Salmon On The Plank

I like salmon almost as much as walleye. I’ve had it baked, grilled, poached and smoked. Maybe even a couple of other ways. My favorite is to marinade the fish for a couple of hours before tossing it on the grill. (For more about marinades and rubs, go to www.grandforksherald.com/event/tag/group/Features/tag/food/.)

But there’s one way I’ve haven’t tried, and that’s grilled on a cedar plank.

My friend and co-worker, Eric Hylden, swears by this method. And Eric knows a bit about salmon. One of his brothers-in-law is a commercial fisherman in Alaska, so Eric usually has a nice supply of salmon.

He recently told me he fixed some salmon on a plank, for the birthday of his wife, Jackie Lorentz. Eric says that’s the only way to go.

Cooking fish on a plank is a method that Native Americans of the Pacific Northwest have been doing for hundreds of years. And it recently has gained popularity in restaurants in many homes across the country.

In the old days, a whole side of salmon was cut open and vertically staked by cedar sticks, then placed downwind next to a roaring beach fire made of driftwood. Today, people use cedar shingles, which can be purchased at grilling or cooking stores, lumberyards (untreated ones) or online (www.williams-sonama.com). They usually are soaked in water for an hour or two (or even overnight).

Planks usually can be used several times if washed with soapy water.
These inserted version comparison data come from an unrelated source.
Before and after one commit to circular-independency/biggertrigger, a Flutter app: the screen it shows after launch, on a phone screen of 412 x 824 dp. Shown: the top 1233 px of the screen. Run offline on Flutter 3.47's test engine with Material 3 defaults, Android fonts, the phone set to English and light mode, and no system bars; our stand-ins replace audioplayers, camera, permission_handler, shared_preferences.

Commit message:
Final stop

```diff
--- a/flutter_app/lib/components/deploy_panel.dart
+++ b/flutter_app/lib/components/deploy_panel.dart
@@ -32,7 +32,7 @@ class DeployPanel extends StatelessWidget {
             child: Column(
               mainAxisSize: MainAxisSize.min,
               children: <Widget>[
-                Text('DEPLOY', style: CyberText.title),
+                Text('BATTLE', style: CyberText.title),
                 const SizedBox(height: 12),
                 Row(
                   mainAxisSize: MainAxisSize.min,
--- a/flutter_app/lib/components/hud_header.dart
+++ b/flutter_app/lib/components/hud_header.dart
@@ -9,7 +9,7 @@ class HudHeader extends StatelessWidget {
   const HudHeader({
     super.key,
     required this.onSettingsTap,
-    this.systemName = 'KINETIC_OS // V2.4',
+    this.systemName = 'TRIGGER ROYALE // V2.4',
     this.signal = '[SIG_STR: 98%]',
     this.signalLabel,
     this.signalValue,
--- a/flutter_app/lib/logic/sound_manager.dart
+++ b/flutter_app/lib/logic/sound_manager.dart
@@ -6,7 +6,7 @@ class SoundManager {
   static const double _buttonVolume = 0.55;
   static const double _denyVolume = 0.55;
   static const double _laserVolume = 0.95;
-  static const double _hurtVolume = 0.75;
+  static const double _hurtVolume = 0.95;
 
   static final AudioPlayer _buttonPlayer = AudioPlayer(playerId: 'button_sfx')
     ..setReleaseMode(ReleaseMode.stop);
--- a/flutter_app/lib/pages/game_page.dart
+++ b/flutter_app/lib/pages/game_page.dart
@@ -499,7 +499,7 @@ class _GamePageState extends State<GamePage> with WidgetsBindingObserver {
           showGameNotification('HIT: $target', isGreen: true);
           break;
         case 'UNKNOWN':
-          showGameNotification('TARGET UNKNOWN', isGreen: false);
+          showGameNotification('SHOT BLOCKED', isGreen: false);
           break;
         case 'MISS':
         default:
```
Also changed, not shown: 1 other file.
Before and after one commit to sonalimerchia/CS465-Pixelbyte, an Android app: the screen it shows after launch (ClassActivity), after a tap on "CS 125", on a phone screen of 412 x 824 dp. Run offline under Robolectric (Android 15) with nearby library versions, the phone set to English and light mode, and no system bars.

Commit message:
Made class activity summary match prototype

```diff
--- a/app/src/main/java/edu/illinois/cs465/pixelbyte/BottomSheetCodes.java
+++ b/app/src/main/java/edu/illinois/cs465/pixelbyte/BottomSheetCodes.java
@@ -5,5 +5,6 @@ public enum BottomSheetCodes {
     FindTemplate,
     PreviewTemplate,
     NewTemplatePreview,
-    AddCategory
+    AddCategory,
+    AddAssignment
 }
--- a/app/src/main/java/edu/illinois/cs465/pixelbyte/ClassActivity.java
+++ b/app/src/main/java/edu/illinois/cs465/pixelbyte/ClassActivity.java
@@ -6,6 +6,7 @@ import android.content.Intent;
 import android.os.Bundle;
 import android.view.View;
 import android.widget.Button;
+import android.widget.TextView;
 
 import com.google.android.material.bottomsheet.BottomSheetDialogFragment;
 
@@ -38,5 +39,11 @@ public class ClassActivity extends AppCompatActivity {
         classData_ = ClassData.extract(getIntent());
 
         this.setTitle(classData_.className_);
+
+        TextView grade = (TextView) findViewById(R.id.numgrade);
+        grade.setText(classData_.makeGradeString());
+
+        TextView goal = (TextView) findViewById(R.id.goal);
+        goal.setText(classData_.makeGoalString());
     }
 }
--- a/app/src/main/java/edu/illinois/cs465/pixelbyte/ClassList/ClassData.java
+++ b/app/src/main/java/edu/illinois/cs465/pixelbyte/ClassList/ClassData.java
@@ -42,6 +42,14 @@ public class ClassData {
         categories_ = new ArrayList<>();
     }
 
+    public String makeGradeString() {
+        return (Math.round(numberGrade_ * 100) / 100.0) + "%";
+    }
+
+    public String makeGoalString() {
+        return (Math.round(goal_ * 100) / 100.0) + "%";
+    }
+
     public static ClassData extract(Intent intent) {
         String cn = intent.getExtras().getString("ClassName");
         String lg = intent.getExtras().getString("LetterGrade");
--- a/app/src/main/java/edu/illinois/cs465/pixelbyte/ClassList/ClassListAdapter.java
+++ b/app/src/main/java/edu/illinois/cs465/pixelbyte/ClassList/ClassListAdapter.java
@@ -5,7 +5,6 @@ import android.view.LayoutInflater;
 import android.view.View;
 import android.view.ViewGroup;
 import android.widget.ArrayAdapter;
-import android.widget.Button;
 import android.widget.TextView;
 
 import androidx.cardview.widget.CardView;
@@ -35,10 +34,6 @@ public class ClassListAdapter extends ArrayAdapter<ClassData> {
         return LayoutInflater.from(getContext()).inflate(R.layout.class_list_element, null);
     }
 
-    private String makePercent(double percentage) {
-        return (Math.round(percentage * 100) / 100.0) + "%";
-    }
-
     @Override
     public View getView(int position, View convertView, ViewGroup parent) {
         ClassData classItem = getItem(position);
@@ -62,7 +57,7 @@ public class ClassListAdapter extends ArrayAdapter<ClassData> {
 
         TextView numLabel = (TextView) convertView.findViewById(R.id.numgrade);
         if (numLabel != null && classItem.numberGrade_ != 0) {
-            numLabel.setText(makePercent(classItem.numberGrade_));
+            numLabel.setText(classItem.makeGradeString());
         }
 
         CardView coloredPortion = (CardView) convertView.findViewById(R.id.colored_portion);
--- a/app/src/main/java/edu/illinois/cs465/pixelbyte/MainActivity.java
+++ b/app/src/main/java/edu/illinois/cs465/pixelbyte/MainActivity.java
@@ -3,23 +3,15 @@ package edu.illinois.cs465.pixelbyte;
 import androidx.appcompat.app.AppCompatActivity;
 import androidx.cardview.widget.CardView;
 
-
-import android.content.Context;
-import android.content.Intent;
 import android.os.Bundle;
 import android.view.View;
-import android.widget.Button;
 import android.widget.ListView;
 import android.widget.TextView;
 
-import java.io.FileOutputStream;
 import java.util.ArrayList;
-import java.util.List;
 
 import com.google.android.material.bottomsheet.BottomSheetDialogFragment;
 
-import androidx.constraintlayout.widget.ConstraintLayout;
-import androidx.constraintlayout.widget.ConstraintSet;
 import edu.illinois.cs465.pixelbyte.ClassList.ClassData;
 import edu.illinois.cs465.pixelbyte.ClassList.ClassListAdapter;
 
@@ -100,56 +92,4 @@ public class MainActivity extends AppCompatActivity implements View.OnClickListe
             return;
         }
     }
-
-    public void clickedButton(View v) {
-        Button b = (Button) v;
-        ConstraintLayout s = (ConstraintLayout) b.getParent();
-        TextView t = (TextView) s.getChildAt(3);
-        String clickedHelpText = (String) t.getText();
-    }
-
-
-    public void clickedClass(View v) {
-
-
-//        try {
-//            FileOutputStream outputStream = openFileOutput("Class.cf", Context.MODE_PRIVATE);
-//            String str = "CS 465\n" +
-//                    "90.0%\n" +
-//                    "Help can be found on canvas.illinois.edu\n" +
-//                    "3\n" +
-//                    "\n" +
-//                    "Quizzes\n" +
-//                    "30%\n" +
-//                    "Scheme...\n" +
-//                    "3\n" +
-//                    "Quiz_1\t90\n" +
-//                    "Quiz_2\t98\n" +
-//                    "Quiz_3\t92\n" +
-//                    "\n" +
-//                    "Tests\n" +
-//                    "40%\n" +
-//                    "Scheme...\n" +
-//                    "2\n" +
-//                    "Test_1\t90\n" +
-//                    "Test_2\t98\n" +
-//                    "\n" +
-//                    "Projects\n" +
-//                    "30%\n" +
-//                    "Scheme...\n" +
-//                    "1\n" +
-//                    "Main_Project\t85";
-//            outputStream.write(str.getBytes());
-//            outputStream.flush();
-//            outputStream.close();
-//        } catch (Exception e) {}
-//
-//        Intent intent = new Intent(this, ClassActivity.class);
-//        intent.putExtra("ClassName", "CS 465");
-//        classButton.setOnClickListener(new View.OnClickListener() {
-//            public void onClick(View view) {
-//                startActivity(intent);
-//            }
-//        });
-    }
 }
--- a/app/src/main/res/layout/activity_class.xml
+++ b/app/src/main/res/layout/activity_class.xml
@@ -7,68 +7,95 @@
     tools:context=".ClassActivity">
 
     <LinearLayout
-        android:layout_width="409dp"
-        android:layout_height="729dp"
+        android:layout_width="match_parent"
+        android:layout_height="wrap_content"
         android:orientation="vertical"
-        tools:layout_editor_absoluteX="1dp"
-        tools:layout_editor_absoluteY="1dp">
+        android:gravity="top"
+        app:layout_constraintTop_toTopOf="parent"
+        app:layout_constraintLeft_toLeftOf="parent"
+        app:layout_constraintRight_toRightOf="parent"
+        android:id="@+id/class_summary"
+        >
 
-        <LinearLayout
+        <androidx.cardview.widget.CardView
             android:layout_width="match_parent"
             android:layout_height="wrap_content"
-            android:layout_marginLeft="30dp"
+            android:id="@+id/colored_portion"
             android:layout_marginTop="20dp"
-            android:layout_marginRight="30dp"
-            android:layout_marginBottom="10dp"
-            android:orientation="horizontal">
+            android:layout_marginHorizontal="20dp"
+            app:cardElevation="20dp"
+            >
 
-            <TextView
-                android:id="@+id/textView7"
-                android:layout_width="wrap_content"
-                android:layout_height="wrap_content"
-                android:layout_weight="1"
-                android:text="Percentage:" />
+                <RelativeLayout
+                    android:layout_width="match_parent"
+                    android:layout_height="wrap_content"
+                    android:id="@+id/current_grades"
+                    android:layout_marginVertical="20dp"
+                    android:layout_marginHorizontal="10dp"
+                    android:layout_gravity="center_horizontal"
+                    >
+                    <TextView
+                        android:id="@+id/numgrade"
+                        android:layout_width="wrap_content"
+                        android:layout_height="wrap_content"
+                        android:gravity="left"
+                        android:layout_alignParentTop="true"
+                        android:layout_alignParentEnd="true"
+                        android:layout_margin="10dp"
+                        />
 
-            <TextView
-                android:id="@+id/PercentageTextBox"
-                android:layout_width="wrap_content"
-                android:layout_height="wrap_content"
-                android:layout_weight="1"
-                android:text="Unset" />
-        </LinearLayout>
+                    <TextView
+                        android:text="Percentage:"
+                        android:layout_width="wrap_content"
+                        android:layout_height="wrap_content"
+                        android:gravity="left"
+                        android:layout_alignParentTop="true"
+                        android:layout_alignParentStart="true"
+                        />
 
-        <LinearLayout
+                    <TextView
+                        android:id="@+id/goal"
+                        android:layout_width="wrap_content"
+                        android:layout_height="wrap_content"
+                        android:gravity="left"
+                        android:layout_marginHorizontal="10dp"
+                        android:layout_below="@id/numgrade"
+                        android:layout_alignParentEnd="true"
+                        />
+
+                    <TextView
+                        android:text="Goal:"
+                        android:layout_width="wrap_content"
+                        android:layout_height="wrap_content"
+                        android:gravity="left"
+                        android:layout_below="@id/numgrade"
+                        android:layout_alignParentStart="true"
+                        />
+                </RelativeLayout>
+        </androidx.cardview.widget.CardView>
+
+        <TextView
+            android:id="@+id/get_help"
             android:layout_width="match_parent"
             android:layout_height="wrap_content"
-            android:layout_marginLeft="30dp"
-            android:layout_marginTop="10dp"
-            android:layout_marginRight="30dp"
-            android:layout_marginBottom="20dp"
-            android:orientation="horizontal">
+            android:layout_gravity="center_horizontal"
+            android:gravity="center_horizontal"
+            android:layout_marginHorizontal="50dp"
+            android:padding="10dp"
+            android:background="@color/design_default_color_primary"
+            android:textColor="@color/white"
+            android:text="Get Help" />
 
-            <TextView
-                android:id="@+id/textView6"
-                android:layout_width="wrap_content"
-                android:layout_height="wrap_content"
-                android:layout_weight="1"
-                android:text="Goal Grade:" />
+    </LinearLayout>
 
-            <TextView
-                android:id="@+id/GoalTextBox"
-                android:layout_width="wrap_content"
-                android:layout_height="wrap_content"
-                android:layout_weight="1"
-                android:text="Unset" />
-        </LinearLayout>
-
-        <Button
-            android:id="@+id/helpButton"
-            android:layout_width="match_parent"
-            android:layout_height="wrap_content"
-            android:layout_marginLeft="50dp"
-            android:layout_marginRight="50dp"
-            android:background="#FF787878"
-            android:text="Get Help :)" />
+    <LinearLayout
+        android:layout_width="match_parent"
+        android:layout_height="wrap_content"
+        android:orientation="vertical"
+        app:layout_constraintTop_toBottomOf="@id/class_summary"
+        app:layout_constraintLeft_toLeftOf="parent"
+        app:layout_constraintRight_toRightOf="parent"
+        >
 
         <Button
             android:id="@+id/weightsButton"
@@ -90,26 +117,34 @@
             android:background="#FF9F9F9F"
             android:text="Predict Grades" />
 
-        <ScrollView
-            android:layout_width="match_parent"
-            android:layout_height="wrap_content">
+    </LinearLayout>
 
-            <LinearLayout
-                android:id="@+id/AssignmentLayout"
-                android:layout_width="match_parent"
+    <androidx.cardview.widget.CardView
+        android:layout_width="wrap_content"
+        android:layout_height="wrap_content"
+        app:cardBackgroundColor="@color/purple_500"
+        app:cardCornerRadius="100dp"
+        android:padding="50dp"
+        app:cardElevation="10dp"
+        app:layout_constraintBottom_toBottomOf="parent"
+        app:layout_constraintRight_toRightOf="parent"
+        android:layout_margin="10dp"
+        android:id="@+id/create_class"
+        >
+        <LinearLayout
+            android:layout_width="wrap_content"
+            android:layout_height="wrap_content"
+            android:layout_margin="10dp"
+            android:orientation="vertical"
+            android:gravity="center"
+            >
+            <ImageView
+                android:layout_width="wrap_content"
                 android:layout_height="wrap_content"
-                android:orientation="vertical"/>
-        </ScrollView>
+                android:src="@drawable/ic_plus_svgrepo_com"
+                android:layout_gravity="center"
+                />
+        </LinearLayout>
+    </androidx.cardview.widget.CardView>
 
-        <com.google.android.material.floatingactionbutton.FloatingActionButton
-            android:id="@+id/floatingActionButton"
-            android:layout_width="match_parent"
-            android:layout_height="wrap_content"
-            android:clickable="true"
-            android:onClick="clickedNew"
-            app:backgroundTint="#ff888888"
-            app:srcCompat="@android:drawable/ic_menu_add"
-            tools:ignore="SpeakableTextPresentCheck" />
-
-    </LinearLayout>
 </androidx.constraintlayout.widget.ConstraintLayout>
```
A note of caution: Since they are made of wood and could burn, keep a spray bottle handy.

A good reference to planking is "Sticks and Stones: The Art of Grilling on Plank," Vine and Stone by Ted Reader and Kathleen Sloan (The Game and Fish Mastery Library, 1999).

Here’s a recipe for planked salmon, which barbecuing expert Steve Raichlen recommends.

Planked Salmon with Mustard and Dill Sauce
FOR THE SALMON:
1 salmon fillet, with or without skin (about 1½ pounds; ideally cut from the end closest to the head)
About 1 tablespoon olive oil
Coarse salt (kosher or sea) and freshly ground black pepper
FOR THE GLAZE:
½ cup mayonnaise
1/3 cup grainy French mustard
2 tablespoons chopped fresh dill
½ teaspoon finely grated lemon zest
Coarse salt (kosher or sea) and freshly ground black pepper, to taste
EQUIPMENT:
1 cedar plank (about 6 to 12 inches), soaked for 2 hours in water to cover (a rimmed baking sheet or large roasting pan works well for soaking), then drained
For the salmon: Run your fingers over the salmon fillet, feeling for bones. Using needle-nose pliers or tweezers, pull out any you find. Rinse the salmon under cold running water, then blot it dry with paper towels. If using salmon with skin, generously brush the skin with olive oil. If using skinless salmon, brush one side of the fish with olive oil. Season both sides with salt and pepper. Place the salmon on the plank, skin side down, if it has one; oiled side down if not.
For the glaze: Place the mayonnaise, mustard, dill and lemon zest in a nonreactive mixing bowl and whisk to mix. Season with salt and pepper to taste.
Set up the grill for indirect grilling and preheat to medium high.
When ready to cook, spread the glaze mixture evenly over the top and sides of the salmon. Place the salmon on its plank in the center of the hot grate, away from the heat, and cover the grill. Cook the salmon until cooked through and the glaze is a deep golden brown, 20 to 30 minutes. To test for doneness, insert an instant-read meat thermometer through the side of the salmon: The internal temperature should be about 135 degrees. Another test is to insert a slender metal skewer in the side of the fillet for 20 seconds: It should come out very hot to the touch. Transfer the plank and fish to a heat proof platter and slice the fish crosswise into serving portions. Serve the salmon right off the plank.
Yield: Serves 4.
Approximate nutritional analysis per serving: 440 calories (67 percent from fat), 33 grams total fat (5 grams saturated), 98 milligrams cholesterol, 1 gram carbohydrates, 35 grams protein, 521 milligrams sodium, 1 gram dietary fiber.

One thought on “Salmon On The Plank

  1. Save yourself some money and go to your local hardware store. Buy a 6′ ceder fence picket and cut it into smaller pieces. Just make sure it’s untreated lumber.

Leave a Reply

Your email address will not be published. Required fields are marked *

*

You may use these HTML tags and attributes: <a href="" title=""> <abbr title=""> <acronym title=""> <b> <blockquote cite=""> <cite> <code> <del datetime=""> <em> <i> <q cite=""> <strike> <strong>